(Records from a data collection)
.....

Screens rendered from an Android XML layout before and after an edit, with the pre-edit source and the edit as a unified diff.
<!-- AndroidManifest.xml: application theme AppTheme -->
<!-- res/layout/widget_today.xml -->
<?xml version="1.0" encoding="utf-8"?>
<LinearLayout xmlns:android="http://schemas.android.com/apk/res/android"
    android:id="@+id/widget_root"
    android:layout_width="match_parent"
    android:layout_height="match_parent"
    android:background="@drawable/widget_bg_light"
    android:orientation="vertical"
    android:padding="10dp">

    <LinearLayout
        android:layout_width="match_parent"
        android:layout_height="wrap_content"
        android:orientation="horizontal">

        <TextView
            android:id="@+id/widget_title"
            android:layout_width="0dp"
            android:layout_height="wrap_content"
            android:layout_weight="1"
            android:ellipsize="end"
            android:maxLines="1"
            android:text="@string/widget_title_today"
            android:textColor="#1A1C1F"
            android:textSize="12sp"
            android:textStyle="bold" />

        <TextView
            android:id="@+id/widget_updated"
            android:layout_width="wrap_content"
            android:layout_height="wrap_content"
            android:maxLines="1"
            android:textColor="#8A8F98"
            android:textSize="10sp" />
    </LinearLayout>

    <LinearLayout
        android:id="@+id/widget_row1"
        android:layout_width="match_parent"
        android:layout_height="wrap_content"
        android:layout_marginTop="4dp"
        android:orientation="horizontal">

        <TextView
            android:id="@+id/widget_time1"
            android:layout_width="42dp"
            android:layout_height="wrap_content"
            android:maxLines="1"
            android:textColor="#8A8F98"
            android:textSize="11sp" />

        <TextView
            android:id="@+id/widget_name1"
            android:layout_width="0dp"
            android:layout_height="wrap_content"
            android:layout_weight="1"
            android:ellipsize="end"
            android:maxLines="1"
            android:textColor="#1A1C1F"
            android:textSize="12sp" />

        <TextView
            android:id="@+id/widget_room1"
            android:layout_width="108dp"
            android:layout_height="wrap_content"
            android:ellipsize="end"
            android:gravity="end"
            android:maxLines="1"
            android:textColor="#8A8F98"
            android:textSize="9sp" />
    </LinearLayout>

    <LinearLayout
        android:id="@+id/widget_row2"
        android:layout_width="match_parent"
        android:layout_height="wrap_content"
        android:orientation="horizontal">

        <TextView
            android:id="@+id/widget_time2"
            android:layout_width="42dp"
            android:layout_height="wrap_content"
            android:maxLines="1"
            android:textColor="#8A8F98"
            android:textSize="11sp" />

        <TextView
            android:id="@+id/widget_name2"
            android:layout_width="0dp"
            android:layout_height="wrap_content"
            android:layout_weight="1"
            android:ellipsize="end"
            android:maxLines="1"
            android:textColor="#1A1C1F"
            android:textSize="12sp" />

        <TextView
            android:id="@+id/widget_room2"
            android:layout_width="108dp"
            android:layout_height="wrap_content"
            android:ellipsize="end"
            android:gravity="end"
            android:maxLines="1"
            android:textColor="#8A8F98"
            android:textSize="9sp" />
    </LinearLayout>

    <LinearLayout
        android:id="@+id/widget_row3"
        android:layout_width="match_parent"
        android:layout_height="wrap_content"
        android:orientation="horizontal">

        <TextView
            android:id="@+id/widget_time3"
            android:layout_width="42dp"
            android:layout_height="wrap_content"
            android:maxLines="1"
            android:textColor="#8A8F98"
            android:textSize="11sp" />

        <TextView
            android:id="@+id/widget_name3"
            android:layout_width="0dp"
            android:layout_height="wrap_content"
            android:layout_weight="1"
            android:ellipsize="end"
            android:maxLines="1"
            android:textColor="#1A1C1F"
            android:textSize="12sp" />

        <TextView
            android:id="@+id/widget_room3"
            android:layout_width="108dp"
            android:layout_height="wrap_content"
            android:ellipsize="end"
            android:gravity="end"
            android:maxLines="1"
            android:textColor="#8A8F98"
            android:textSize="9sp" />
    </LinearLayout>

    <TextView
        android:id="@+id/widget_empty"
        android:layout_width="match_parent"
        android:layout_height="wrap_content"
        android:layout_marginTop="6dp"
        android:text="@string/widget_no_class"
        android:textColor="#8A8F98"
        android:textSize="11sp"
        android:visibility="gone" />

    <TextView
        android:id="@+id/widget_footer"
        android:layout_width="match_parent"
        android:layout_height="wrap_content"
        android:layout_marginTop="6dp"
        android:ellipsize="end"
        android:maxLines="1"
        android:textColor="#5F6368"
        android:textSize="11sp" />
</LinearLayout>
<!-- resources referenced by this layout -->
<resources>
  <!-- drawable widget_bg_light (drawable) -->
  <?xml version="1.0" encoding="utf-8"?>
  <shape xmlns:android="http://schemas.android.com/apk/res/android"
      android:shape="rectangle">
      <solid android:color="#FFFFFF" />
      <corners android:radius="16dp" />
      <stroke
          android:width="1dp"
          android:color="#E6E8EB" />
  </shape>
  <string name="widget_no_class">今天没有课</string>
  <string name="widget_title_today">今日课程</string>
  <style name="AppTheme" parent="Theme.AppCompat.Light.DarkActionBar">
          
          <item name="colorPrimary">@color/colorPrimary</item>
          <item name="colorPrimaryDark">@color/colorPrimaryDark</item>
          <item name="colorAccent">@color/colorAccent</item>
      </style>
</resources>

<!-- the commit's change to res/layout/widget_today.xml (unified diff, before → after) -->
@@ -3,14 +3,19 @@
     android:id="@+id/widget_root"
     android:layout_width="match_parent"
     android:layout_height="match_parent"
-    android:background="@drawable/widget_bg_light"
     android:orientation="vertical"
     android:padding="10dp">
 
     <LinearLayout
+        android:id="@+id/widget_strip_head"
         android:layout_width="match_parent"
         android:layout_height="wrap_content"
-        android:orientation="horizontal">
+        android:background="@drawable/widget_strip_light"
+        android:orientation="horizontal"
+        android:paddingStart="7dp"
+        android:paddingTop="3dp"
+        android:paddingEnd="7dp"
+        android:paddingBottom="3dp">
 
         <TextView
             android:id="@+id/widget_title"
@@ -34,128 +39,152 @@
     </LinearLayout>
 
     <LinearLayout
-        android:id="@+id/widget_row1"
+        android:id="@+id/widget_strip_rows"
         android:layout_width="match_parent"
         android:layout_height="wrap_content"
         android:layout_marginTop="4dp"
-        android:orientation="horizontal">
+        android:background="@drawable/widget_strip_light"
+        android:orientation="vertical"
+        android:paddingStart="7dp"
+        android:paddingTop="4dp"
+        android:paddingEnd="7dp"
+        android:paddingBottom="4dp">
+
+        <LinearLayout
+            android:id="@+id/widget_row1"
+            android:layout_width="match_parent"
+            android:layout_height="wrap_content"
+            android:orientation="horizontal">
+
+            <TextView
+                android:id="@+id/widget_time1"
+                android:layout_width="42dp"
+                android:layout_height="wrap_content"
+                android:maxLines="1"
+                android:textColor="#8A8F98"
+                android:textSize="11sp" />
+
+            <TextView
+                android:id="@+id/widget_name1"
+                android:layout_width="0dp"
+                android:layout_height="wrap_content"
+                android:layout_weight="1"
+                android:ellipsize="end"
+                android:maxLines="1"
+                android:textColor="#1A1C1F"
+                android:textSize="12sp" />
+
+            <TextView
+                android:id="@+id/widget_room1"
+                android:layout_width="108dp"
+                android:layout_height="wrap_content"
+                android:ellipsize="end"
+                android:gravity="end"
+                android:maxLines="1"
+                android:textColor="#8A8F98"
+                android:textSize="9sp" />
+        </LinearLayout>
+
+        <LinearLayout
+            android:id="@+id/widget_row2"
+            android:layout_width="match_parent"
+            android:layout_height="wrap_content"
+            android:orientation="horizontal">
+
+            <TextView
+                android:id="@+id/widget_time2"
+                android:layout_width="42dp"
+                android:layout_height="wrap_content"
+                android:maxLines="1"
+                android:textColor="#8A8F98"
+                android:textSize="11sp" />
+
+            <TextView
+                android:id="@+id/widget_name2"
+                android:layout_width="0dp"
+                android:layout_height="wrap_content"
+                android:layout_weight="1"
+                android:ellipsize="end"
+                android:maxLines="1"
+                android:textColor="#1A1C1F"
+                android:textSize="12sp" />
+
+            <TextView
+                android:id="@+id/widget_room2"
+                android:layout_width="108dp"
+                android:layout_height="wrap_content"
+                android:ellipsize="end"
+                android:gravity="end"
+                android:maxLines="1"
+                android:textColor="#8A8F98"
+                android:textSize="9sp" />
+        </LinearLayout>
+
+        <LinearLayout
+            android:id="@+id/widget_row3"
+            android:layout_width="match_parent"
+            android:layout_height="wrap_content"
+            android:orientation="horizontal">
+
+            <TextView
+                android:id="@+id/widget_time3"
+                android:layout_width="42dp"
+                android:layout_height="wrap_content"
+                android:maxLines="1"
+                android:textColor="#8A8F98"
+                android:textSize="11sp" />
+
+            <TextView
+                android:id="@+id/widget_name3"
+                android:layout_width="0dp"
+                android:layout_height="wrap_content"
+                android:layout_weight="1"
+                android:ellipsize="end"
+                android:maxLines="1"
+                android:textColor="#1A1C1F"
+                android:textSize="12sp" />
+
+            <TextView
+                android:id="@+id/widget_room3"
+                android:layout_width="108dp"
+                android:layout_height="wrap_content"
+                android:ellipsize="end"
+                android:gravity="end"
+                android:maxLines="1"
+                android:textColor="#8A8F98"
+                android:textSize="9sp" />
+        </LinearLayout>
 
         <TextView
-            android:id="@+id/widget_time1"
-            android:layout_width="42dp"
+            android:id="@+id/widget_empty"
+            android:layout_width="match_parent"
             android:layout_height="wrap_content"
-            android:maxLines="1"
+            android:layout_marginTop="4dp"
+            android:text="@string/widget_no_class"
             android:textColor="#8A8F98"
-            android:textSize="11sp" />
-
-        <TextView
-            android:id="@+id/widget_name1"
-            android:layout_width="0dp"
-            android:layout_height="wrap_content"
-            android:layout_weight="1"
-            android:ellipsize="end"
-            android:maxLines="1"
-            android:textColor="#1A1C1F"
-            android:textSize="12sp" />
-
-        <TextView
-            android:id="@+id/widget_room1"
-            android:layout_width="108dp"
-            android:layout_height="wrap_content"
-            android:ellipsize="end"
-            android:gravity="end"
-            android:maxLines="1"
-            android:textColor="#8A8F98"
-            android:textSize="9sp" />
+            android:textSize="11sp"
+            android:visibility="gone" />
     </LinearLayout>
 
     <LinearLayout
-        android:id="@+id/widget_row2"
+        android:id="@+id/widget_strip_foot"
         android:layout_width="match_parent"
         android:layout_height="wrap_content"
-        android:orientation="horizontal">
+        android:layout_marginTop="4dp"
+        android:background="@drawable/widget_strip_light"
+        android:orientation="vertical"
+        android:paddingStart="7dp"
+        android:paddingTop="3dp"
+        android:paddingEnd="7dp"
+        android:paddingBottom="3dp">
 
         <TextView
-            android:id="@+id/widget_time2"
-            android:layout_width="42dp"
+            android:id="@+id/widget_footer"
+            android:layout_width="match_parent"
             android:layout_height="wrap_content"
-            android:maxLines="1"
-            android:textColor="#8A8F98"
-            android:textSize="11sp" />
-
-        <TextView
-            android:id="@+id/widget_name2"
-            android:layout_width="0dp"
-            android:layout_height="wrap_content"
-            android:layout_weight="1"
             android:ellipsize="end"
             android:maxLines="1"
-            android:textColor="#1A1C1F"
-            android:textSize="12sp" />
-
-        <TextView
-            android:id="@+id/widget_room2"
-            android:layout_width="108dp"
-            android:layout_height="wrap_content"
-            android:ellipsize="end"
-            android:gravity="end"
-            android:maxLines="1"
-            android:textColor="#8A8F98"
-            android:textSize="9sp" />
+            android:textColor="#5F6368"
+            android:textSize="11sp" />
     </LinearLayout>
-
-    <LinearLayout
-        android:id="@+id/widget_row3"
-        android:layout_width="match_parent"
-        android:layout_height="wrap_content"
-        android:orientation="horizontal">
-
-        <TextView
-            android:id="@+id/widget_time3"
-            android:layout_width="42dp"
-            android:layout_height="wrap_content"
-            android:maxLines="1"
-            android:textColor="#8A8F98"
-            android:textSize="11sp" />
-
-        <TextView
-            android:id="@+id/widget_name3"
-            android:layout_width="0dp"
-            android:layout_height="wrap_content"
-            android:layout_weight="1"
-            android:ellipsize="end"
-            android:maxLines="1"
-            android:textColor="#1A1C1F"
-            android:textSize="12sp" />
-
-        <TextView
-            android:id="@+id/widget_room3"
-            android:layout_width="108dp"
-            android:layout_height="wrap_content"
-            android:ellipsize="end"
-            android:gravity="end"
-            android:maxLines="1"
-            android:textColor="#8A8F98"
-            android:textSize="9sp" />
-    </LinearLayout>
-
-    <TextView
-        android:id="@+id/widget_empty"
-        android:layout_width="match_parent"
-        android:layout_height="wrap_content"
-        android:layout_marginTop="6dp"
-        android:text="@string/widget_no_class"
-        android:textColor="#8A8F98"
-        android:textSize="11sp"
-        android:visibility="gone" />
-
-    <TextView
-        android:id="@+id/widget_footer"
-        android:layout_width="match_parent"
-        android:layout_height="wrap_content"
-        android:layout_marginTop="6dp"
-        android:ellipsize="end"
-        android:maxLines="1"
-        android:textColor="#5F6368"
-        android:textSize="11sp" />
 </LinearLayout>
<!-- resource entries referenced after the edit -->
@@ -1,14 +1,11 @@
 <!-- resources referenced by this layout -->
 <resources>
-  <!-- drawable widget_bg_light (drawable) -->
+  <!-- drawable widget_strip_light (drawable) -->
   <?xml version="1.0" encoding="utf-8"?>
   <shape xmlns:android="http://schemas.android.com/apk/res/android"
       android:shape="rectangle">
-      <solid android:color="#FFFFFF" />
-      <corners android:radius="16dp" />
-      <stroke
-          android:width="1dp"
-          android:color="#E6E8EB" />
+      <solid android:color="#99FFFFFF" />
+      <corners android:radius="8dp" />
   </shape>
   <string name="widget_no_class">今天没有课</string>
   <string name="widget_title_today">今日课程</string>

.....

--- What the task asks ---
Each line that contains the string "before" should be copied from the data above.

--- Solution for this exercise ---
Screens rendered from an Android XML layout before and after an edit, with the pre-edit source and the edit as a unified diff.
<!-- the commit's change to res/layout/widget_today.xml (unified diff, before → after) -->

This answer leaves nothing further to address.